(Collected data)
===============

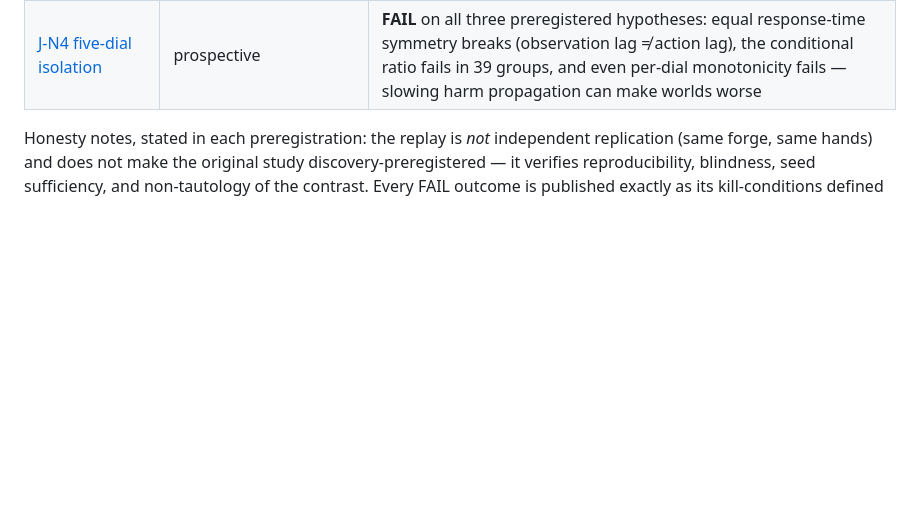
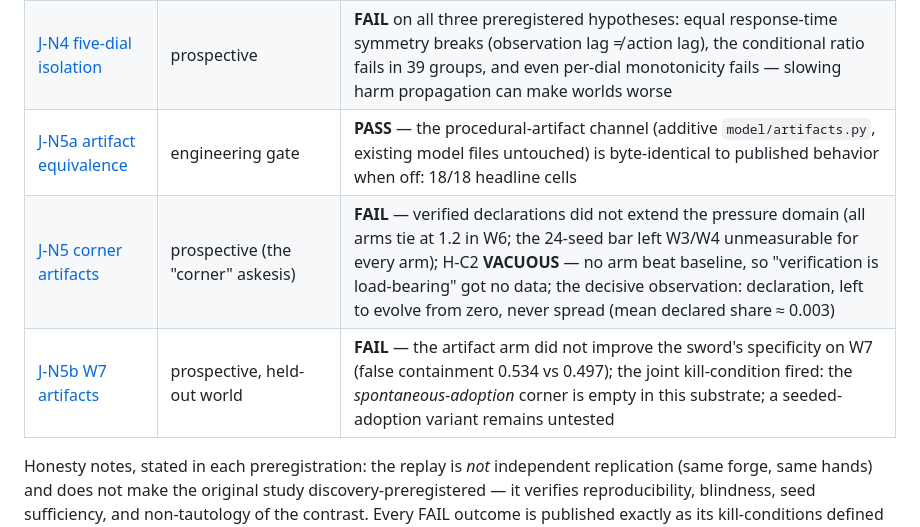
Before and after one commit to Kirill-Kruglov/justitia, a Markdown page: README.md, the part around the change. Rendered like a GitHub page; blank space fills up the shorter version.

Commit message:
README: three wave-3 rows in the knife table (the corner, as locked, is empty)
Co-Authored-By: Claude Fable 5 <noreply@anthropic.com>

```diff
--- a/README.md
+++ b/README.md
@@ -144,6 +144,9 @@ before the runs, citable under any outcome. The gates live in
 | [J-N3 held-out world W7](experiments/harnessed/J_N3_heldout_W7/) | prospective, held-out world (designed & locked before any run) | **FAIL** (= a boundary finding): the mechanism keeps W7 alive — permanence 0.792, every viability bar cleared — and fails on specificity alone: false containment 0.520 vs the 0.20 ceiling; when catastrophe mimics exploitation, the sword loses precision |
 | [J-N4a equivalence](experiments/harnessed/J_N4a_equivalence/) | engineering gate for the substrate extension | **PASS** — with the three new dials at neutral defaults, 18/18 committed headline cells reproduce exactly (no extra RNG draws on the default path) |
 | [J-N4 five-dial isolation](experiments/harnessed/J_N4_five_dial_isolation/) | prospective | **FAIL** on all three preregistered hypotheses: equal response-time symmetry breaks (observation lag ≠ action lag), the conditional ratio fails in 39 groups, and even per-dial monotonicity fails — slowing harm propagation can make worlds worse |
+| [J-N5a artifact equivalence](experiments/harnessed/J_N5a_artifact_equivalence/) | engineering gate | **PASS** — the procedural-artifact channel (additive `model/artifacts.py`, existing model files untouched) is byte-identical to published behavior when off: 18/18 headline cells |
+| [J-N5 corner artifacts](experiments/harnessed/J_N5_corner_artifacts/) | prospective (the "corner" askesis) | **FAIL** — verified declarations did not extend the pressure domain (all arms tie at 1.2 in W6; the 24-seed bar left W3/W4 unmeasurable for every arm); H-C2 **VACUOUS** — no arm beat baseline, so "verification is load-bearing" got no data; the decisive observation: declaration, left to evolve from zero, never spread (mean declared share ≈ 0.003) |
+| [J-N5b W7 artifacts](experiments/harnessed/J_N5b_W7_artifacts/) | prospective, held-out world | **FAIL** — the artifact arm did not improve the sword's specificity on W7 (false containment 0.534 vs 0.497); the joint kill-condition fired: the *spontaneous-adoption* corner is empty in this substrate; a seeded-adoption variant remains untested |
 
 Honesty notes, stated in each preregistration: the replay is *not* independent
 replication (same forge, same hands) and does not make the original study
```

===============

(Problem description)
A single number is the whole answer: the tally of lines in the entries that hold "three".

(Reply)
3